Problem to work on »
Repeat the entries below exactly as they appear, with no pictures.
── Information given ──
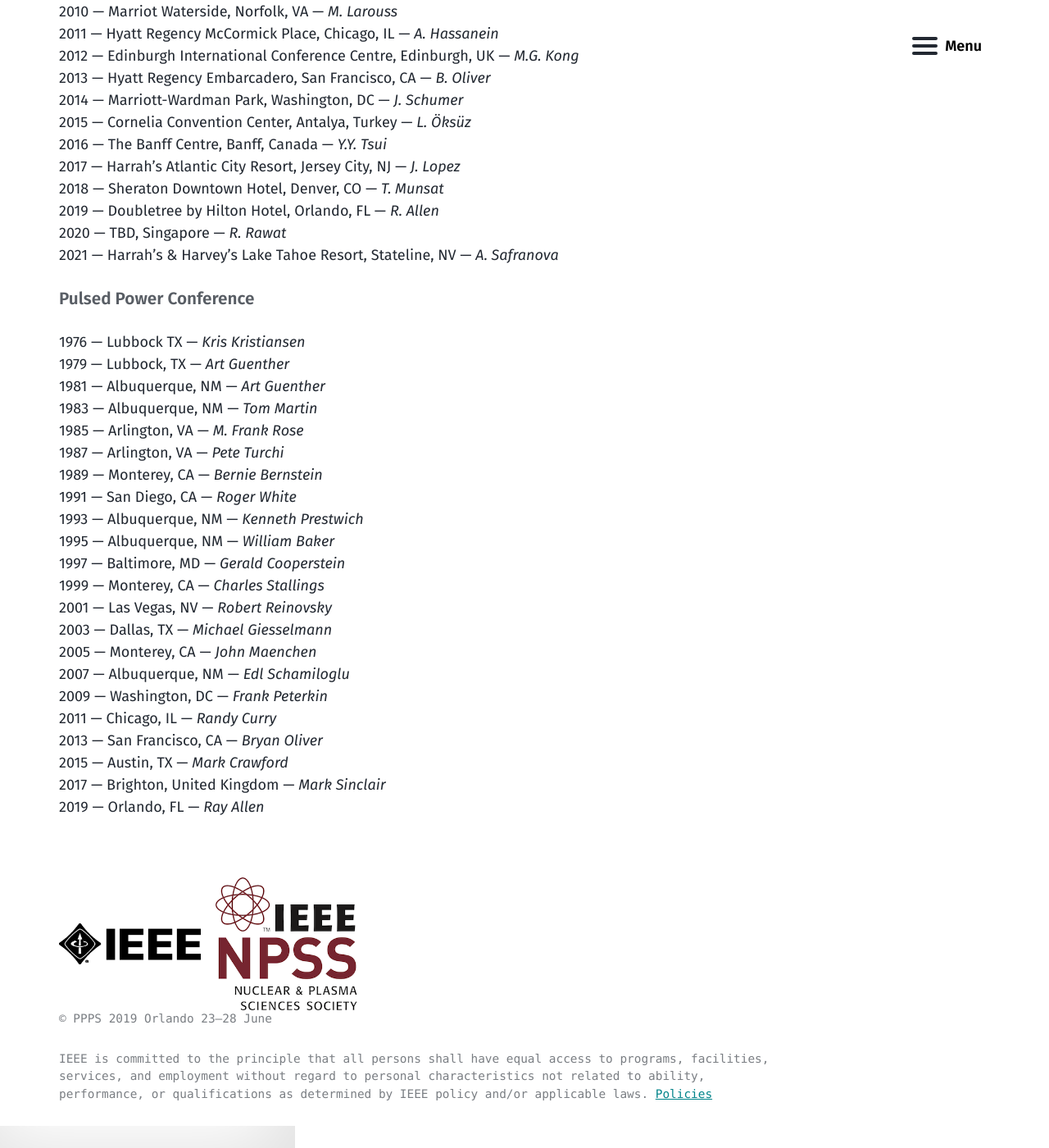
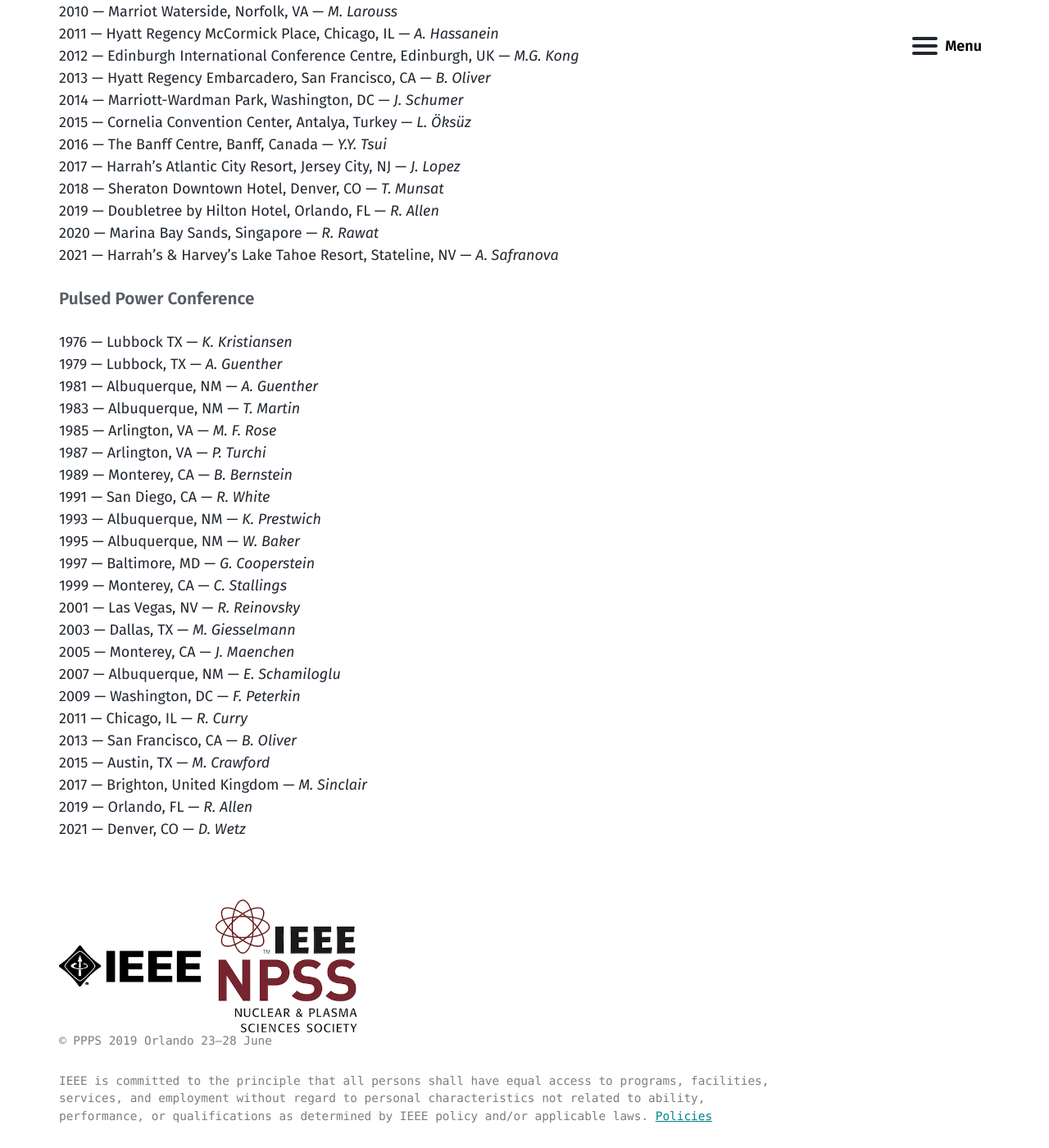
Before and after one commit to ppps2019/ppps2019.github.io, a Jekyll site: the page built from _info_articles/history.md, in a window 1280 px wide and 1400 px high, scrolled down 1572 px. Shown: the whole window at 82% size. Built offline with Jekyll 4.4.1, drawn with Linux system fonts in a browser that asks for light colours.

```diff
--- a/_data/chairs.yml
+++ b/_data/chairs.yml
@@ -21,7 +21,7 @@ josh_leckbee:
 arati_dasgupta:
     name: Arati Dasgupta
     email: minicourse@ppps2019.org
-    position: Minicourse Organizer
+    position: Minicourse and WIE Reception Organizer
     avatar: arati-photo.jpg
 
 stuart_jackson:
--- a/_data/icops.csv
+++ b/_data/icops.csv
@@ -45,5 +45,5 @@ Year,Location,Chair,City
 2017,Harrah's Atlantic City Resort,J. Lopez,"Jersey City, NJ"
 2018,Sheraton Downtown Hotel,T. Munsat,"Denver, CO"
 2019,Doubletree by Hilton Hotel,R. Allen,"Orlando, FL"
-2020,TBD,R. Rawat,Singapore
+2020,Marina Bay Sands,R. Rawat,Singapore
 2021,Harrah's & Harvey's Lake Tahoe Resort,A. Safranova,"Stateline, NV"
--- a/_data/pulsedpower.csv
+++ b/_data/pulsedpower.csv
@@ -1,23 +1,24 @@
 Year,City,Chair,Affiliation
-1976,Lubbock TX,Kris Kristiansen,"Texas Tech University, TX"
-1979,"Lubbock, TX",Art Guenther,"Air Force Weapons Laboratory, NM"
-1981,"Albuquerque, NM",Art Guenther,"Air Force Weapons Laboratory, NM"
-1983,"Albuquerque, NM",Tom Martin,"Sandia National Laboratories, NM"
-1985,"Arlington, VA",M. Frank Rose,"Naval Surface Warfare Center, VA"
-1987,"Arlington, VA",Pete Turchi,"R&D Associates, VA"
-1989,"Monterey, CA",Bernie Bernstein,"Physics International Company, CA"
-1991,"San Diego, CA",Roger White,"Maxwell Laboratories, Inc., CA"
-1993,"Albuquerque, NM",Kenneth Prestwich,"Sandia National Laboratories, NM"
-1995,"Albuquerque, NM",William Baker,"Air Force Phillips Laboratory, NM"
-1997,"Baltimore, MD",Gerald Cooperstein,"Naval Research Laboratory, DC"
-1999,"Monterey, CA",Charles Stallings,"Maxwell Physics International, Inc., CA"
-2001,"Las Vegas, NV",Robert Reinovsky,"Los Alamos National Laboratory, NM"
-2003,"Dallas, TX",Michael Giesselmann,"Texas Tech University, TX"
-2005,"Monterey, CA",John Maenchen,"Sandia National Laboratories, NM"
-2007,"Albuquerque, NM",Edl Schamiloglu,"University of New Mexico, NM"
-2009,"Washington, DC",Frank Peterkin,"Naval Surface Warfare Center, Dahlgren, VA"
-2011,"Chicago, IL",Randy Curry,"University of Missouri at Columbia, MO"
-2013,"San Francisco, CA",Bryan Oliver,"San Francisco, CA"
-2015,"Austin, TX",Mark Crawford,Los Alamos National Laboratory
-2017,"Brighton, United Kingdom",Mark Sinclair,AWE
-2019,"Orlando, FL",Ray Allen,Naval Research Lab
+1976,Lubbock TX,K. Kristiansen,"Texas Tech University, TX"
+1979,"Lubbock, TX",A. Guenther,"Air Force Weapons Laboratory, NM"
+1981,"Albuquerque, NM",A. Guenther,"Air Force Weapons Laboratory, NM"
+1983,"Albuquerque, NM",T. Martin,"Sandia National Laboratories, NM"
+1985,"Arlington, VA",M. F. Rose,"Naval Surface Warfare Center, VA"
+1987,"Arlington, VA",P. Turchi,"R&D Associates, VA"
+1989,"Monterey, CA",B. Bernstein,"Physics International Company, CA"
+1991,"San Diego, CA",R. White,"Maxwell Laboratories, Inc., CA"
+1993,"Albuquerque, NM",K. Prestwich,"Sandia National Laboratories, NM"
+1995,"Albuquerque, NM",W. Baker,"Air Force Phillips Laboratory, NM"
+1997,"Baltimore, MD",G. Cooperstein,"Naval Research Laboratory, DC"
+1999,"Monterey, CA",C. Stallings,"Maxwell Physics International, Inc., CA"
+2001,"Las Vegas, NV",R. Reinovsky,"Los Alamos National Laboratory, NM"
+2003,"Dallas, TX",M. Giesselmann,"Texas Tech University, TX"
+2005,"Monterey, CA",J. Maenchen,"Sandia National Laboratories, NM"
+2007,"Albuquerque, NM",E. Schamiloglu,"University of New Mexico, NM"
+2009,"Washington, DC",F. Peterkin,"Naval Surface Warfare Center, Dahlgren, VA"
+2011,"Chicago, IL",R. Curry,"University of Missouri at Columbia, MO"
+2013,"San Francisco, CA",B. Oliver,"San Francisco, CA"
+2015,"Austin, TX",M. Crawford,Los Alamos National Laboratory
+2017,"Brighton, United Kingdom",M. Sinclair,AWE
+2019,"Orlando, FL",R. Allen,Naval Research Lab
+2021,"Denver, CO",D. Wetz,UT Arlington
--- a/_sass/_mygallery.scss
+++ b/_sass/_mygallery.scss
@@ -7,9 +7,11 @@
   border-radius: 150px;
 }
 
+
 .gallery div.item {
     display: block;
     margin: 2em;
+    width: 170px;
     @include breakpoint($medium) {
         display: inline;
         float: left;
```
Also changed, not shown: _data/organizers.yml (+26 -0 lines), _info_articles/organizers.md (added, +41 -0 lines), index.md (+13 -8 lines), images/b-oliver.jpg (added), images/lisa-boyd.jpg (added), images/redondo.jpg (added), images/sterling_beeson.jpg (added).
───
Your response »
Before and after one commit to ppps2019/ppps2019.github.io, a Jekyll site: the page built from _info_articles/history.md, in a window 1280 px wide and 1400 px high, scrolled down 1572 px. Shown: the whole window at 82% size. Built offline with Jekyll 4.4.1, drawn with Linux system fonts in a browser that asks for light colours.

```diff
--- a/_data/chairs.yml
+++ b/_data/chairs.yml
@@ -21,7 +21,7 @@ josh_leckbee:
 arati_dasgupta:
     name: Arati Dasgupta
     email: minicourse@ppps2019.org
-    position: Minicourse Organizer
+    position: Minicourse and WIE Reception Organizer
     avatar: arati-photo.jpg
 
 stuart_jackson:
--- a/_data/icops.csv
+++ b/_data/icops.csv
@@ -45,5 +45,5 @@ Year,Location,Chair,City
 2017,Harrah's Atlantic City Resort,J. Lopez,"Jersey City, NJ"
 2018,Sheraton Downtown Hotel,T. Munsat,"Denver, CO"
 2019,Doubletree by Hilton Hotel,R. Allen,"Orlando, FL"
-2020,TBD,R. Rawat,Singapore
+2020,Marina Bay Sands,R. Rawat,Singapore
 2021,Harrah's & Harvey's Lake Tahoe Resort,A. Safranova,"Stateline, NV"
--- a/_data/pulsedpower.csv
+++ b/_data/pulsedpower.csv
@@ -1,23 +1,24 @@
 Year,City,Chair,Affiliation
-1976,Lubbock TX,Kris Kristiansen,"Texas Tech University, TX"
-1979,"Lubbock, TX",Art Guenther,"Air Force Weapons Laboratory, NM"
-1981,"Albuquerque, NM",Art Guenther,"Air Force Weapons Laboratory, NM"
-1983,"Albuquerque, NM",Tom Martin,"Sandia National Laboratories, NM"
-1985,"Arlington, VA",M. Frank Rose,"Naval Surface Warfare Center, VA"
-1987,"Arlington, VA",Pete Turchi,"R&D Associates, VA"
-1989,"Monterey, CA",Bernie Bernstein,"Physics International Company, CA"
-1991,"San Diego, CA",Roger White,"Maxwell Laboratories, Inc., CA"
-1993,"Albuquerque, NM",Kenneth Prestwich,"Sandia National Laboratories, NM"
-1995,"Albuquerque, NM",William Baker,"Air Force Phillips Laboratory, NM"
-1997,"Baltimore, MD",Gerald Cooperstein,"Naval Research Laboratory, DC"
-1999,"Monterey, CA",Charles Stallings,"Maxwell Physics International, Inc., CA"
-2001,"Las Vegas, NV",Robert Reinovsky,"Los Alamos National Laboratory, NM"
-2003,"Dallas, TX",Michael Giesselmann,"Texas Tech University, TX"
-2005,"Monterey, CA",John Maenchen,"Sandia National Laboratories, NM"
-2007,"Albuquerque, NM",Edl Schamiloglu,"University of New Mexico, NM"
-2009,"Washington, DC",Frank Peterkin,"Naval Surface Warfare Center, Dahlgren, VA"
-2011,"Chicago, IL",Randy Curry,"University of Missouri at Columbia, MO"
-2013,"San Francisco, CA",Bryan Oliver,"San Francisco, CA"
-2015,"Austin, TX",Mark Crawford,Los Alamos National Laboratory
-2017,"Brighton, United Kingdom",Mark Sinclair,AWE
-2019,"Orlando, FL",Ray Allen,Naval Research Lab
+1976,Lubbock TX,K. Kristiansen,"Texas Tech University, TX"
+1979,"Lubbock, TX",A. Guenther,"Air Force Weapons Laboratory, NM"
+1981,"Albuquerque, NM",A. Guenther,"Air Force Weapons Laboratory, NM"
+1983,"Albuquerque, NM",T. Martin,"Sandia National Laboratories, NM"
+1985,"Arlington, VA",M. F. Rose,"Naval Surface Warfare Center, VA"
+1987,"Arlington, VA",P. Turchi,"R&D Associates, VA"
+1989,"Monterey, CA",B. Bernstein,"Physics International Company, CA"
+1991,"San Diego, CA",R. White,"Maxwell Laboratories, Inc., CA"
+1993,"Albuquerque, NM",K. Prestwich,"Sandia National Laboratories, NM"
+1995,"Albuquerque, NM",W. Baker,"Air Force Phillips Laboratory, NM"
+1997,"Baltimore, MD",G. Cooperstein,"Naval Research Laboratory, DC"
+1999,"Monterey, CA",C. Stallings,"Maxwell Physics International, Inc., CA"
+2001,"Las Vegas, NV",R. Reinovsky,"Los Alamos National Laboratory, NM"
+2003,"Dallas, TX",M. Giesselmann,"Texas Tech University, TX"
+2005,"Monterey, CA",J. Maenchen,"Sandia National Laboratories, NM"
+2007,"Albuquerque, NM",E. Schamiloglu,"University of New Mexico, NM"
+2009,"Washington, DC",F. Peterkin,"Naval Surface Warfare Center, Dahlgren, VA"
+2011,"Chicago, IL",R. Curry,"University of Missouri at Columbia, MO"
+2013,"San Francisco, CA",B. Oliver,"San Francisco, CA"
+2015,"Austin, TX",M. Crawford,Los Alamos National Laboratory
+2017,"Brighton, United Kingdom",M. Sinclair,AWE
+2019,"Orlando, FL",R. Allen,Naval Research Lab
+2021,"Denver, CO",D. Wetz,UT Arlington
--- a/_sass/_mygallery.scss
+++ b/_sass/_mygallery.scss
@@ -7,9 +7,11 @@
   border-radius: 150px;
 }
 
+
 .gallery div.item {
     display: block;
     margin: 2em;
+    width: 170px;
     @include breakpoint($medium) {
         display: inline;
         float: left;
```
Also changed, not shown: _data/organizers.yml (+26 -0 lines), _info_articles/organizers.md (added, +41 -0 lines), index.md (+13 -8 lines), images/b-oliver.jpg (added), images/lisa-boyd.jpg (added), images/redondo.jpg (added), images/sterling_beeson.jpg (added).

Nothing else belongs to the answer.